European mobile carriers may soon begin blocking ads from Google and other ad firms
According to a new report, at least one carrier in Europe has installed software that is able to block online ads from the likes of Google other ad-driven companies. The unnamed carrier will, as per The Financial Times, activate the software by the end of this year, and the opt-in system could well prompt a shake-up in the world of mobile advertising.
The software is powered by Israeli start-up Shine, but while it may seem like the carrier in question is doing all this out of the goodness of its heart, there is,somewhatpredictably, an apparent ulterior motive. See, Shine is backed by Li Ka-shing, a very wealthy individual who just so happens to own telecommunications outfit Hutchison Whampoa, parent company of major European network operator Three. By jumping into bed with carriers and getting Shine's software up and running, Li Ka-shing could make a significant dent in the ad revenue of Google et al, pushing such firms to concede a portion of their revenue.

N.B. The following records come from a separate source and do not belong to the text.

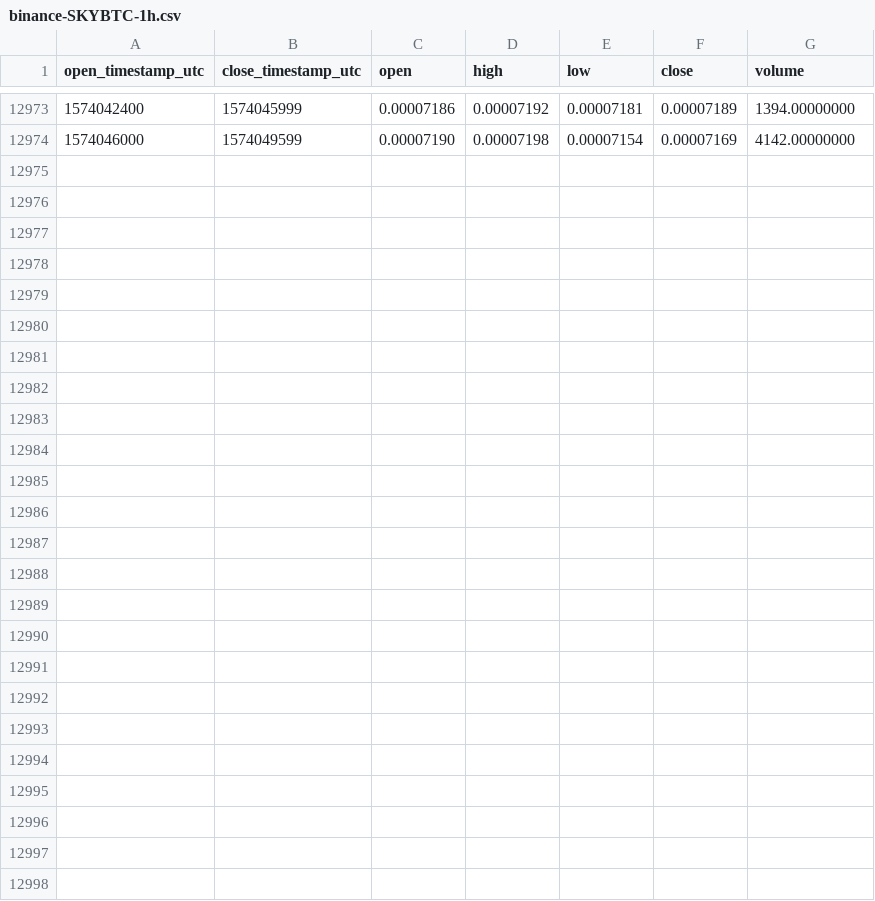
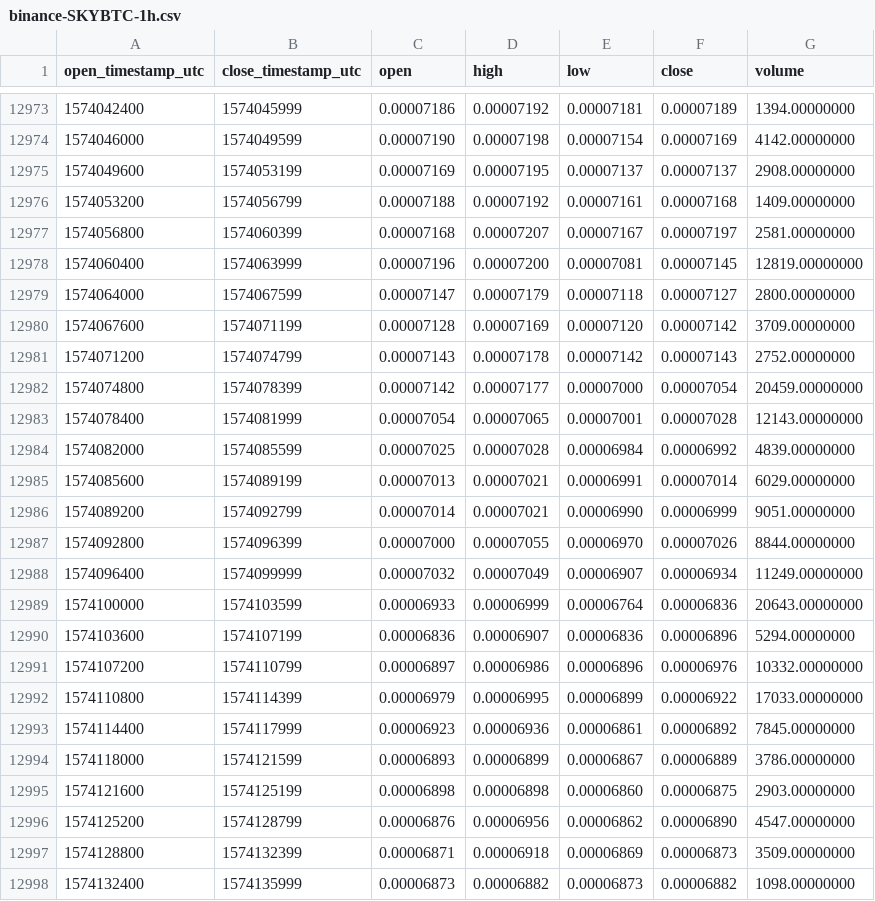
Before and after one commit to cryptobigbro/binance-SKYBTC, a CSV file: binance-SKYBTC-1h.csv, drawn as a sheet; only a part is shown, gaps mark what is left out.

Commit message:
Update OHLCV data.

```diff
--- a/binance-SKYBTC-1h.csv
+++ b/binance-SKYBTC-1h.csv
@@ -12974 +12974,25 @@ open_timestamp_utc,close_timestamp_utc,open,high,low,close,volume
 1574046000,1574049599,0.00007190,0.00007198,0.00007154,0.00007169,4142.00000000
+1574049600,1574053199,0.00007169,0.00007195,0.00007137,0.00007137,2908.00000000
+1574053200,1574056799,0.00007188,0.00007192,0.00007161,0.00007168,1409.00000000
+1574056800,1574060399,0.00007168,0.00007207,0.00007167,0.00007197,2581.00000000
+1574060400,1574063999,0.00007196,0.00007200,0.00007081,0.00007145,12819.00000000
+1574064000,1574067599,0.00007147,0.00007179,0.00007118,0.00007127,2800.00000000
+1574067600,1574071199,0.00007128,0.00007169,0.00007120,0.00007142,3709.00000000
+1574071200,1574074799,0.00007143,0.00007178,0.00007142,0.00007143,2752.00000000
+1574074800,1574078399,0.00007142,0.00007177,0.00007000,0.00007054,20459.00000000
+1574078400,1574081999,0.00007054,0.00007065,0.00007001,0.00007028,12143.00000000
+1574082000,1574085599,0.00007025,0.00007028,0.00006984,0.00006992,4839.00000000
+1574085600,1574089199,0.00007013,0.00007021,0.00006991,0.00007014,6029.00000000
+1574089200,1574092799,0.00007014,0.00007021,0.00006990,0.00006999,9051.00000000
+1574092800,1574096399,0.00007000,0.00007055,0.00006970,0.00007026,8844.00000000
+1574096400,1574099999,0.00007032,0.00007049,0.00006907,0.00006934,11249.00000000
+1574100000,1574103599,0.00006933,0.00006999,0.00006764,0.00006836,20643.00000000
+1574103600,1574107199,0.00006836,0.00006907,0.00006836,0.00006896,5294.00000000
+1574107200,1574110799,0.00006897,0.00006986,0.00006896,0.00006976,10332.00000000
+1574110800,1574114399,0.00006979,0.00006995,0.00006899,0.00006922,17033.00000000
+1574114400,1574117999,0.00006923,0.00006936,0.00006861,0.00006892,7845.00000000
+1574118000,1574121599,0.00006893,0.00006899,0.00006867,0.00006889,3786.00000000
+1574121600,1574125199,0.00006898,0.00006898,0.00006860,0.00006875,2903.00000000
+1574125200,1574128799,0.00006876,0.00006956,0.00006862,0.00006890,4547.00000000
+1574128800,1574132399,0.00006871,0.00006918,0.00006869,0.00006873,3509.00000000
+1574132400,1574135999,0.00006873,0.00006882,0.00006873,0.00006882,1098.00000000
```
Also changed, not shown: binance-SKYBTC-1d.csv.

The underlying incentive for carriers to implement software like Shine is to reduce bandwidth. Ads contribute significantly to overall traffic, but with blocking features in place, the load could be lightened, and, in turn, services expanded. If all of this goes into action, there's a chance that ad firms like Google could be pushed to share the wealth, in giving up some of their ad revenue. Carriers may then be able to set up paid-for ad-blocking system that could permit the likes of Google to continue about their business, but while losing a sizeable chunk to the blocking system of the network providers.
Mobile consumers would surely be stoked at a substantial quantity of the Web's ads being obscured, but the bully-boy tactics will doubtlessly ruffle the feathers of Google and other big-named prospective targets. Not only could the blocking software have a significant effect on revenue -- hindering the progress of free services like the Android software -- but the inescapable issue of net neutrality may also come into play.
After all, net neutrality laws state that a network's data must be managed with equality and impartiality. If certain carriers begin automatically obscuring the ads of certain major players, they could land themselves in hot water. The fact that this appears to be an opt-in scheme, however, means that there wouldn't necessarily be a net neutrality breach, so instead, expect to see plenty of lobbying and remonstration from the Web's major ad companies if Shine's software begins to take effect.